Not in this district. Not until the plumbing's changed. There would have to be a castration in order to pass something like that around here.

Your word choice was not only vulgar, but very offensive. For one, there is a huge difference between sex and gender. "Sex" refers to the biological and physiological characteristics that determine whether people are deemed male or female at birth. "Gender" refers to the socially constructed roles, behaviors, activities, and attributes that society considers appropriate for men and women. It is apparent to me that you do not fully understand the differences. By making a comment like the one above, you are dehumanizing transgender students and stripping the legitimacy of their perceptions of themselves. Sex does not define anyone's gender.

Shortly after I became a GLSEN Student Ambassador, it became more apparent to me that there is a large number of transgender students who have gone through the same challenges that I have, such as this young transgender student in Colorado.
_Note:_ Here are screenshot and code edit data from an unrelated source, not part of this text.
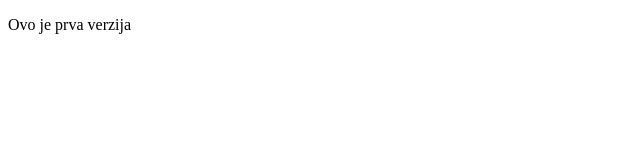
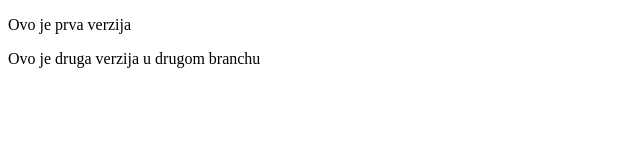
Before and after one commit to stipe5/testni-repo, a plain HTML site: page index.html in a window 1280 px wide. Shown: the whole page, without its empty margins (0-640 px from the left). Drawn offline with Linux system fonts and the light colour scheme.

Commit message:
Nova funkcionalnost

```diff
--- a/index.html
+++ b/index.html
@@ -7,5 +7,6 @@
 </head>
 <body>
     <p>Ovo je prva verzija</p>
+    <p>Ovo je druga verzija u drugom branchu</p>
 </body>
 </html>
```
What people don't realize is that one snide comment can cause an uproar or chain of events that can end up doing much more harm than intended.
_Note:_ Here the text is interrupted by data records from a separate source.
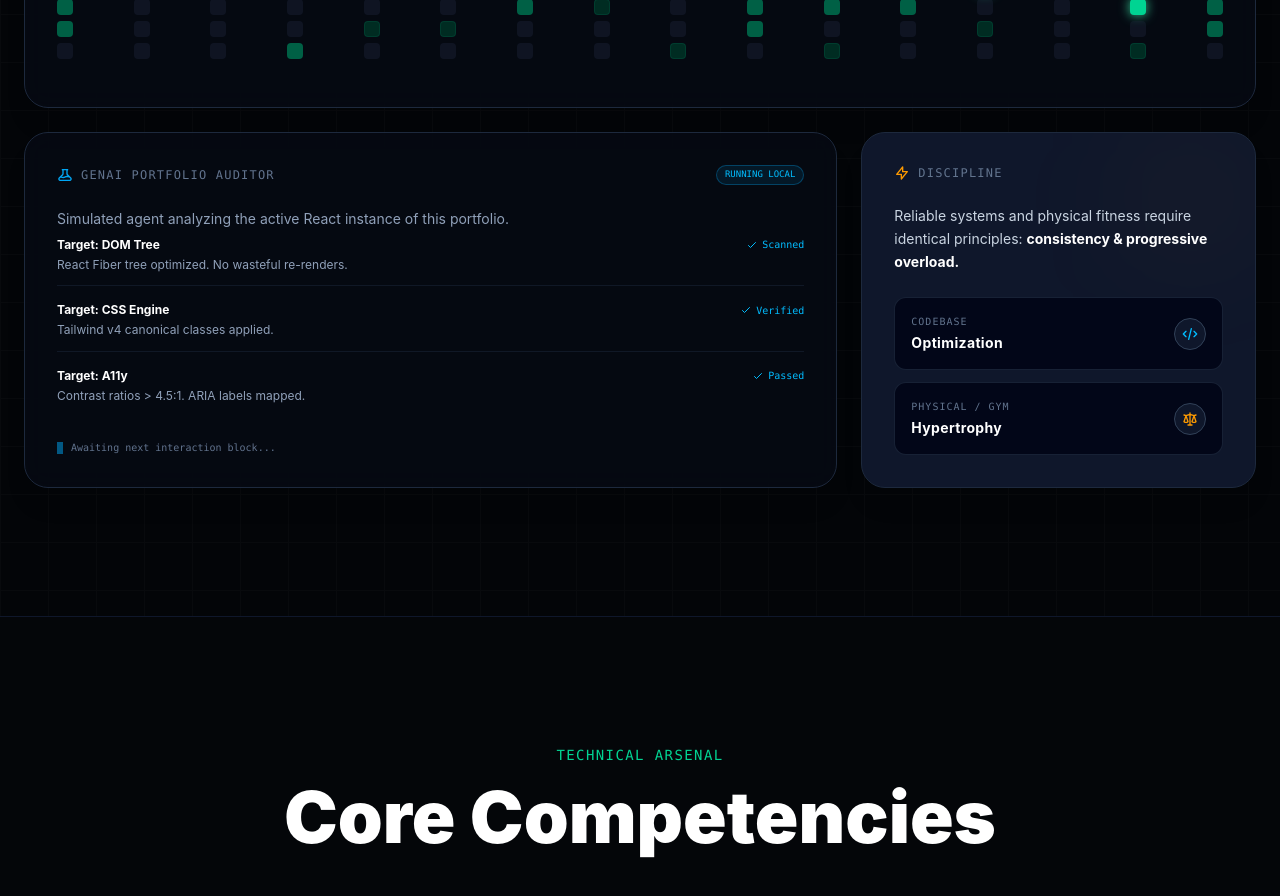
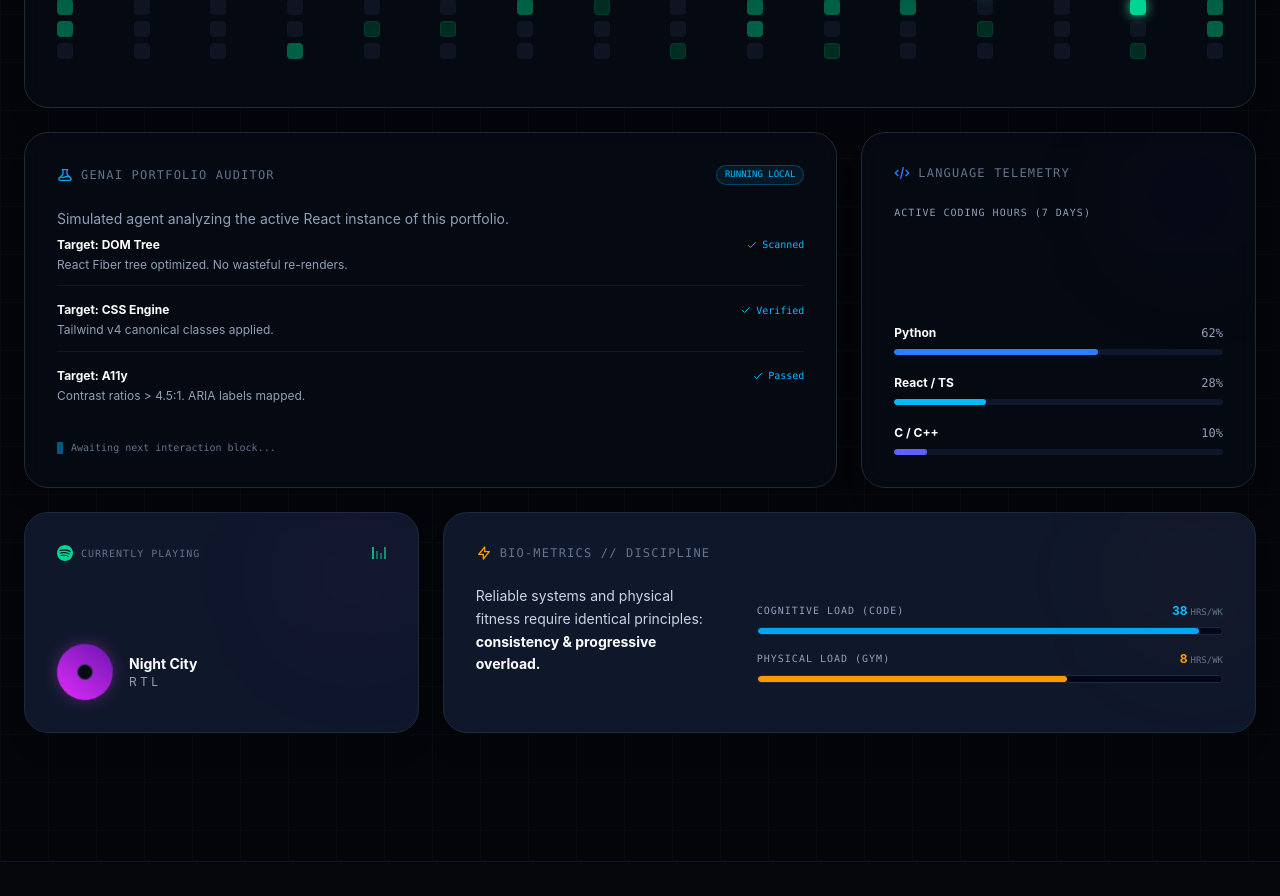
Before and after one commit to Shubhomoy919/shubhomoy-portfolio, a React (Vite) app: page / in a window 1280 px wide. Shown: the part 4420-5316 px from the top of the page. Built offline with nearby package versions, Linux system fonts and the light colour scheme.

Commit message:
style: updated navbar logo to display full name branding

```diff
--- a/src/App.jsx
+++ b/src/App.jsx
@@ -332,6 +332,22 @@ const App = () => {
     { module: "CSS Engine", status: "Verified", msg: "Tailwind v4 canonical classes applied." },
     { module: "A11y", status: "Passed", msg: "Contrast ratios > 4.5:1. ARIA labels mapped." }
   ];
+  const wakatimeData = [
+    { lang: "Python", percent: 62, color: "bg-blue-500" },
+    { lang: "React / TS", percent: 28, color: "bg-sky-400" },
+    { lang: "C / C++", percent: 10, color: "bg-indigo-500" }
+  ];
+
+  const spotifyData = {
+    song: "Night City",
+    artist: "R T L",
+    albumArt: "bg-linear-to-br from-fuchsia-500 to-purple-800"
+  };
+
+  const bioMetrics = {
+    cognitive: { label: "Cognitive Load (Code)", hours: 38, max: 40, color: "bg-sky-500" },
+    physical: { label: "Physical Load (Gym)", hours: 8, max: 12, color: "bg-amber-500" }
+  };
 
   return (
     <div className="min-h-screen bg-[#030508] text-slate-100 font-sans selection:bg-amber-500 selection:text-black relative overflow-x-hidden">
@@ -626,12 +642,13 @@ const App = () => {
         </RevealSection>
       </section>
 
-      {/* --- 5. OPERATOR TELEMETRY --- */}
+      {/* --- 5. OPERATOR TELEMETRY (ADVANCED) --- */}
       <section id="telemetry" className="relative z-10 py-32 bg-[#030508] border-t border-slate-900 overflow-hidden">
         <div className="absolute inset-0 opacity-[0.02] bg-[linear-gradient(rgba(255,255,255,1)_1px,transparent_1px),linear-gradient(90deg,rgba(255,255,255,1)_1px,transparent_1px)] bg-size-[48px_48px]"></div>
 
         <RevealSection>
           <div className="max-w-7xl mx-auto px-6 relative z-10">
+
             <div className="mb-16 flex flex-col md:flex-row md:items-end justify-between gap-4">
               <div>
                 <h2 className="text-4xl md:text-5xl font-black text-white flex items-center gap-4 mb-4 tracking-tight">
@@ -650,8 +667,8 @@ const App = () => {
               </div>
             </div>
 
-            <div className="grid grid-cols-1 lg:grid-cols-3 gap-6 auto-rows-auto">
-              {/* 1. Contribution Graph */}
+            {/* BENTO GRID: ROW 1 (Heatmap) */}
+            <div className="grid grid-cols-1 lg:grid-cols-3 gap-6 mb-6">
               <div className="lg:col-span-3 bg-[#070b14]/80 backdrop-blur-md border border-slate-800 rounded-3xl p-6 md:p-8 hover:border-slate-700 transition-all duration-300 shadow-xl overflow-hidden group">
                 <div className="flex justify-between items-start md:items-center mb-8 flex-col md:flex-row gap-4">
                   <div>
@@ -698,8 +715,12 @@ const App = () => {
                   </div>
                 </div>
               </div>
+            </div>
 
-              {/* 2. Portfolio Auditor */}
+            {/* BENTO GRID: ROW 2 (Auditor & WakaTime) */}
+            <div className="grid grid-cols-1 lg:grid-cols-3 gap-6 mb-6">
+
+              {/* Portfolio Auditor */}
               <div className="lg:col-span-2 bg-[#070b14]/80 backdrop-blur-md border border-slate-800 rounded-3xl p-6 md:p-8 hover:border-slate-700 transition-all duration-300 flex flex-col group relative overflow-hidden shadow-xl">
                 <div className="absolute inset-0 bg-linear-to-b from-sky-500/5 to-transparent opacity-0 group-hover:opacity-100 transition-opacity duration-700 pointer-events-none"></div>
 
@@ -735,45 +756,110 @@ const App = () => {
                 </div>
               </div>
 
-              {/* 3. Operator Discipline */}
+              {/* WakaTime Integration */}
+              <div className="lg:col-span-1 bg-[#070b14]/80 backdrop-blur-md border border-slate-800 rounded-3xl p-6 md:p-8 hover:border-slate-700 transition-all duration-300 flex flex-col relative overflow-hidden group shadow-xl">
+                <div className="absolute top-0 right-0 w-32 h-32 bg-blue-500/5 blur-3xl rounded-full pointer-events-none group-hover:bg-blue-500/10 transition-colors duration-700"></div>
+
+                <p className="text-slate-500 font-mono text-xs tracking-widest uppercase mb-6 flex items-center gap-2 relative z-10">
+                  <svg className="w-4 h-4 text-blue-500" fill="none" stroke="currentColor" viewBox="0 0 24 24"><path strokeLinecap="round" strokeLinejoin="round" strokeWidth="2" d="M10 20l4-16m4 4l4 4-4 4M6 16l-4-4 4-4"></path></svg>
+                  Language Telemetry
+                </p>
+                <p className="text-[10px] text-slate-400 font-mono mb-4 uppercase tracking-widest">Active Coding Hours (7 Days)</p>
+
+                <div className="mt-auto space-y-5 relative z-10">
+                  {wakatimeData.map((data, i) => (
+                    <div key={i} className="flex flex-col gap-2">
+                      <div className="flex justify-between items-center text-xs">
+                        <span className="text-white font-bold">{data.lang}</span>
+                        <span className="font-mono text-slate-400">{data.percent}%</span>
+                      </div>
+                      <div className="w-full h-1.5 bg-slate-900 rounded-full overflow-hidden">
+                        <div
+                          className={`h-full ${data.color} rounded-full transition-all duration-1000 ease-out`}
+                          style={{ width: `${data.percent}%` }}
+                        ></div>
+                      </div>
+                    </div>
+                  ))}
+                </div>
+              </div>
+            </div>
+
+            {/* BENTO GRID: ROW 3 (Spotify & Bio-Metrics) */}
+            <div className="grid grid-cols-1 lg:grid-cols-3 gap-6">
+
+              {/* Spotify Currently Playing */}
               <div className="lg:col-span-1 bg-slate-900 border border-slate-800 rounded-3xl p-6 md:p-8 hover:border-slate-700 transition-all duration-300 flex flex-col relative overflow-hidden group shadow-xl">
+                <div className="absolute top-0 right-0 w-32 h-32 bg-fuchsia-500/5 blur-3xl rounded-full pointer-events-none group-hover:bg-fuchsia-500/10 transition-colors duration-700"></div>
+
+                <div className="flex justify-between items-center mb-6 relative z-10">
+                  <p className="text-slate-500 font-mono text-[10px] tracking-widest uppercase flex items-center gap-2">
+                    <svg className="w-4 h-4 text-emerald-400" viewBox="0 0 24 24" fill="currentColor"><path d="M12 0C5.4 0 0 5.4 0 12s5.4 12 12 12 12-5.4 12-12S18.66 0 12 0zm5.521 17.34c-.24.359-.66.48-1.021.24-2.82-1.74-6.36-2.101-10.561-1.141-.418.122-.779-.179-.899-.539-.12-.421.18-.78.54-.9 4.56-1.021 8.52-.6 11.64 1.32.42.18.479.659.24 1.02zm1.44-3.3c-.301.42-.841.6-1.262.3-3.239-1.98-8.159-2.58-11.939-1.38-.479.12-1.02-.12-1.14-.6-.12-.48.12-1.021.6-1.141C9.6 9.9 15 10.561 18.72 12.84c.361.181.54.78.24 1.2zm.12-3.36C15.24 8.4 8.82 8.16 5.16 9.301c-.6.179-1.2-.181-1.38-.721-.18-.6.18-1.2.72-1.38 4.26-1.26 11.28-1.02 15.72 1.621.539.3.719 1.02.419 1.56-.299.421-1.02.599-1.559.3z"/></svg>
+                    Currently Playing
+                  </p>
+
+                  {/* Animated Sound Wave */}
+                  <div className="flex items-end gap-0.5 h-3">
+                    <div className="w-0.5 bg-emerald-500 animate-[pulse_1s_ease-in-out_infinite] h-full"></div>
+                    <div className="w-0.5 bg-emerald-500 animate-[pulse_1.5s_ease-in-out_infinite] h-2/3"></div>
+                    <div className="w-0.5 bg-emerald-500 animate-[pulse_0.8s_ease-in-out_infinite] h-1/2"></div>
+                    <div className="w-0.5 bg-emerald-500 animate-[pulse_1.2s_ease-in-out_infinite] h-full"></div>
+                  </div>
+                </div>
+
+                <div className="mt-auto flex items-center gap-4 relative z-10">
+                  {/* Spinning Record Art */}
+                  <div className={`w-14 h-14 rounded-full ${spotifyData.albumArt} flex items-center justify-center animate-[spin_4s_linear_infinite] shadow-[0_0_15px_rgba(217,70,239,0.3)] shrink-0`}>
+                    <div className="w-4 h-4 bg-[#070b14] rounded-full border border-slate-700"></div>
+                  </div>
+                  <div className="flex flex-col">
+                    <span className="text-white font-bold text-sm truncate">{spotifyData.song}</span>
+                    <span className="text-slate-400 text-xs">{spotifyData.artist}</span>
+                  </div>
+                </div>
+              </div>
+
+              {/* Bio-Metrics (Gym vs Code) */}
+              <div className="lg:col-span-2 bg-slate-900 border border-slate-800 rounded-3xl p-6 md:p-8 hover:border-slate-700 transition-all duration-300 flex flex-col relative overflow-hidden group shadow-xl">
                 <div className="absolute top-0 right-0 w-32 h-32 bg-amber-500/5 blur-3xl rounded-full pointer-events-none group-hover:bg-amber-500/10 transition-colors duration-700"></div>
 
                 <p className="text-slate-500 font-mono text-xs tracking-widest uppercase mb-6 flex items-center gap-2 relative z-10">
                   <svg className="w-4 h-4 text-amber-500" fill="none" stroke="currentColor" viewBox="0 0 24 24"><path strokeLinecap="round" strokeLinejoin="round" strokeWidth="2" d="M13 10V3L4 14h7v7l9-11h-7z"></path></svg>
-                  Discipline
+                  Bio-Metrics // Discipline
                 </p>
 
-                <div className="mt-auto space-y-6 relative z-10">
-                  <p className="text-slate-300 text-sm leading-relaxed">
+                <div className="mt-auto space-y-6 relative z-10 flex flex-col lg:flex-row gap-8 lg:gap-12">
+                  <p className="text-slate-300 text-sm leading-relaxed lg:w-1/3">
                     Reliable systems and physical fitness require identical principles: <span className="text-white font-bold">consistency & progressive overload.</span>
                   </p>
 
-                  <div className="space-y-3">
-                    <div className="flex items-center justify-between p-4 bg-slate-950 rounded-xl border border-slate-800/80">
-                      <div className="flex flex-col">
-                        <span className="text-[10px] font-mono text-slate-500 uppercase tracking-widest mb-1">Codebase</span>
-                        <span className="text-white font-bold text-sm tracking-wide">Optimization</span>
+                  <div className="space-y-4 lg:w-2/3 flex flex-col justify-center">
+                    {/* Cognitive Load Bar */}
+                    <div className="flex flex-col gap-2">
+                      <div className="flex justify-between items-center">
+                        <span className="text-[10px] font-mono text-slate-400 uppercase tracking-widest">{bioMetrics.cognitive.label}</span>
+                        <span className="text-sky-400 font-bold text-xs">{bioMetrics.cognitive.hours} <span className="text-slate-500 font-light font-mono text-[9px]">HRS/WK</span></span>
                       </div>
-                      <div className="w-8 h-8 rounded-full bg-slate-900 border border-slate-700 flex items-center justify-center text-sky-400">
-                        <svg className="w-4 h-4" fill="none" stroke="currentColor" viewBox="0 0 24 24"><path strokeLinecap="round" strokeLinejoin="round" strokeWidth="2" d="M10 20l4-16m4 4l4 4-4 4M6 16l-4-4 4-4"></path></svg>
+                      <div className="w-full h-2 bg-slate-950 rounded-full border border-slate-800 overflow-hidden">
+                        <div className={`h-full ${bioMetrics.cognitive.color} rounded-full`} style={{ width: `${(bioMetrics.cognitive.hours / bioMetrics.cognitive.max) * 100}%` }}></div>
                       </div>
                     </div>
 
-                    <div className="flex items-center justify-between p-4 bg-slate-950 rounded-xl border border-slate-800/80">
-                      <div className="flex flex-col">
-                        <span className="text-[10px] font-mono text-slate-500 uppercase tracking-widest mb-1">Physical / Gym</span>
-                        <span className="text-white font-bold text-sm tracking-wide">Hypertrophy</span>
+                    {/* Physical Load Bar */}
+                    <div className="flex flex-col gap-2">
+                      <div className="flex justify-between items-center">
+                        <span className="text-[10px] font-mono text-slate-400 uppercase tracking-widest">{bioMetrics.physical.label}</span>
+                        <span className="text-amber-500 font-bold text-xs">{bioMetrics.physical.hours} <span className="text-slate-500 font-light font-mono text-[9px]">HRS/WK</span></span>
                       </div>
-                      <div className="w-8 h-8 rounded-full bg-slate-900 border border-slate-700 flex items-center justify-center text-amber-500">
-                        <svg className="w-4 h-4" fill="none" stroke="currentColor" viewBox="0 0 24 24"><path strokeLinecap="round" strokeLinejoin="round" strokeWidth="2" d="M3 6l3 1m0 0l-3 9a5.002 5.002 0 006.001 0M6 7l3 9M6 7l6-2m6 2l3-1m-3 1l-3 9a5.002 5.002 0 006.001 0M18 7l3 9m-3-9l-6-2m0-2v2m0 16V5m0 16H9m3 0h3"></path></svg>
+                      <div className="w-full h-2 bg-slate-950 rounded-full border border-slate-800 overflow-hidden">
+                        <div className={`h-full ${bioMetrics.physical.color} rounded-full`} style={{ width: `${(bioMetrics.physical.hours / bioMetrics.physical.max) * 100}%` }}></div>
                       </div>
                     </div>
                   </div>
                 </div>
               </div>
+            </div>
 
-            </div>
           </div>
         </RevealSection>
       </section>
```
My generation is the future of society around us. Of course, it is only customary for us to gain the guidance and the knowledge of those before us, in addition to learning from their mistakes. However, sometimes our views on what is right and wrong are skewed by the overbearing, out-of date morals of the generations before us. Teachers, school board members and parents not only set an example for students, but also pose as the people who could make or break a person's adolescent years.

These adults are supposed to guide us and support us through our endeavors, not hinder our growth as people. Public school is supposed to teach us tolerance and acceptance, not discrimination. When you set foot through the doors of your job, you are to abandon your biases for the sake of fairness. Each and every student deserves the right to feel comfortable in their community, regardless of what one's political or personal views entail. More often than not, we as youth don't have the voice to control our own experiences in our schools. Please think before asserting your intolerant, damaging beliefs. Is preserving these morals worth destroying someone's mental health and well-being?

When dealing with such a delicate situation, like self-image and gender expression, the views and morals of bystanders do not validate discrimination against a certain type of person. No one knows what is best for a student other than the student himself/herself/zirself. No outside view should be able to interfere with a student's rights, and yet, time and time again, it is happening behind school walls.

By coming out as transgender at my school, I chose to be true to myself, but apparently I also chose to separate myself from my fellow students. Not only was I treated differently, but it was made very apparent that I was "disgusting" and not welcome within the walls of my school, even after three years of participating in school extracurricular activities and holding leadership positions in various student clubs. I was told that I made people feel so uncomfortable that I was no longer allowed my leadership privileges; in essence, I was no longer seen as an important student. After all those years that I'd poured my heart out into that school, my senior year no longer exhibited all my achievements. Instead it showcased how different everyone perceived me to be. It was torture for me to set foot into my school every day.

The ridicule that I received from the adults in the school system made me feel less and less welcome every day. I felt so unsafe that less than two months after my senior year began, I quit. It was so hard for me to grasp the fact that the adults who were there to support me no longer felt that they had an obligation to; just because I was different, I was seen as a burden.

Think before you speak against a student's rights on the basis of your destructive morals. You may create a chain of events that could alter someone's life for the worse. Remember your role as an adult, remember your role as a leader, and remember to always strive to better the youth in your community, rather than hindering their growth.

Sincerely,
Dannie Dobbins